WHAT THIS TASK INVOLVES
Where in the entries below does "className" appear? Copy every line that has it.

===== PROVIDED DATA =====

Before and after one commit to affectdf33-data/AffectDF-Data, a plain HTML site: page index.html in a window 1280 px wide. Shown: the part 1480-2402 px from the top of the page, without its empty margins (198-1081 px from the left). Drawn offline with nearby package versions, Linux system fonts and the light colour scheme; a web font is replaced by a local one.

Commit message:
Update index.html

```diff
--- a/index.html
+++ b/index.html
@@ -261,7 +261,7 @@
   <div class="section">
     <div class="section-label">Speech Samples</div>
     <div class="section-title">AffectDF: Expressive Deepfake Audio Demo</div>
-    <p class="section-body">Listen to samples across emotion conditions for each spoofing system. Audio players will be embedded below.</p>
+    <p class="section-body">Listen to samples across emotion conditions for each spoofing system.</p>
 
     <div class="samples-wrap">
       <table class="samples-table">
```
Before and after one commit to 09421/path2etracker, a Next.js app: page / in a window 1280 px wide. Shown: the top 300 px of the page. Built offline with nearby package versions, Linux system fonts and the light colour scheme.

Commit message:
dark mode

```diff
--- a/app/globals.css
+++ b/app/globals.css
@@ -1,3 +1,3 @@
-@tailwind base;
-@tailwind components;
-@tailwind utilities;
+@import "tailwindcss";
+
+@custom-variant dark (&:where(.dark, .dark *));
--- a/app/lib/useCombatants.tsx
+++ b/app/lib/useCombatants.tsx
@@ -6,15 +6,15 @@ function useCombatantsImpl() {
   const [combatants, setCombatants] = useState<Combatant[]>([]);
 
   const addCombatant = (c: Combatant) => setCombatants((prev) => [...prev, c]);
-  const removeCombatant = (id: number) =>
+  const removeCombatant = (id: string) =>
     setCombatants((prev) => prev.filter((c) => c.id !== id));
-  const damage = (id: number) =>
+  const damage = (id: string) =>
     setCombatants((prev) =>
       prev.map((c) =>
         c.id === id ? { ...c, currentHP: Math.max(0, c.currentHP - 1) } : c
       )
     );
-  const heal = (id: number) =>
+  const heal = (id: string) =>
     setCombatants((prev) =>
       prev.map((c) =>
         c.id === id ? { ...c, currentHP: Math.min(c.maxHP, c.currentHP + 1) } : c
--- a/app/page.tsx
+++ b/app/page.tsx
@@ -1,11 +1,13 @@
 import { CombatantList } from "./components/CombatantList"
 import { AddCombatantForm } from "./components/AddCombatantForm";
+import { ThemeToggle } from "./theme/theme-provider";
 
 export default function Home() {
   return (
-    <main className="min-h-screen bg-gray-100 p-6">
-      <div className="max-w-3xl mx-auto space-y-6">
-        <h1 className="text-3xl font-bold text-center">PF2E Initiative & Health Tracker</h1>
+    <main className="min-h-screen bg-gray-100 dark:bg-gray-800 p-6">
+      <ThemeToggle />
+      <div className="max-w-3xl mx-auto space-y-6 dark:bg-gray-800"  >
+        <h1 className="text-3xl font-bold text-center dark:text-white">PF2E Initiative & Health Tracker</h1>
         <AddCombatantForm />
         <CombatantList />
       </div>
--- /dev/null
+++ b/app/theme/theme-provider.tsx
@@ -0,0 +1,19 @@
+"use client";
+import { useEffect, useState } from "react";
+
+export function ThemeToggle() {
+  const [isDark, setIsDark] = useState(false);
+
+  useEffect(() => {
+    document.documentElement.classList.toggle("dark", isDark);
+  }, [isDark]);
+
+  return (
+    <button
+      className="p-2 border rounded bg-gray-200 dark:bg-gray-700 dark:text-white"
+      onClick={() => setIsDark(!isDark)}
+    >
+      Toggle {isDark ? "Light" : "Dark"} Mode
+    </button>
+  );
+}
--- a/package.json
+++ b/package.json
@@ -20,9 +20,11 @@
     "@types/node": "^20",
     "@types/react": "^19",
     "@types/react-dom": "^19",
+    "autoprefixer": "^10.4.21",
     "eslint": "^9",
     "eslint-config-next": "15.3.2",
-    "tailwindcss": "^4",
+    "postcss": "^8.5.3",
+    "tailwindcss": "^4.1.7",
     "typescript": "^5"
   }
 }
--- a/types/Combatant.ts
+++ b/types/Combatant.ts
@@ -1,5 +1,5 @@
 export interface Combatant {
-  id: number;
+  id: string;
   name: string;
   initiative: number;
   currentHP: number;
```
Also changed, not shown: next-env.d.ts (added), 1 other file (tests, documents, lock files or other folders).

=====

FINISHED TASK
-    <main className="min-h-screen bg-gray-100 p-6">
-      <div className="max-w-3xl mx-auto space-y-6">
-        <h1 className="text-3xl font-bold text-center">PF2E Initiative & Health Tracker</h1>
+    <main className="min-h-screen bg-gray-100 dark:bg-gray-800 p-6">
+      <div className="max-w-3xl mx-auto space-y-6 dark:bg-gray-800"  >
+        <h1 className="text-3xl font-bold text-center dark:text-white">PF2E Initiative & Health Tracker</h1>
+      className="p-2 border rounded bg-gray-200 dark:bg-gray-700 dark:text-white"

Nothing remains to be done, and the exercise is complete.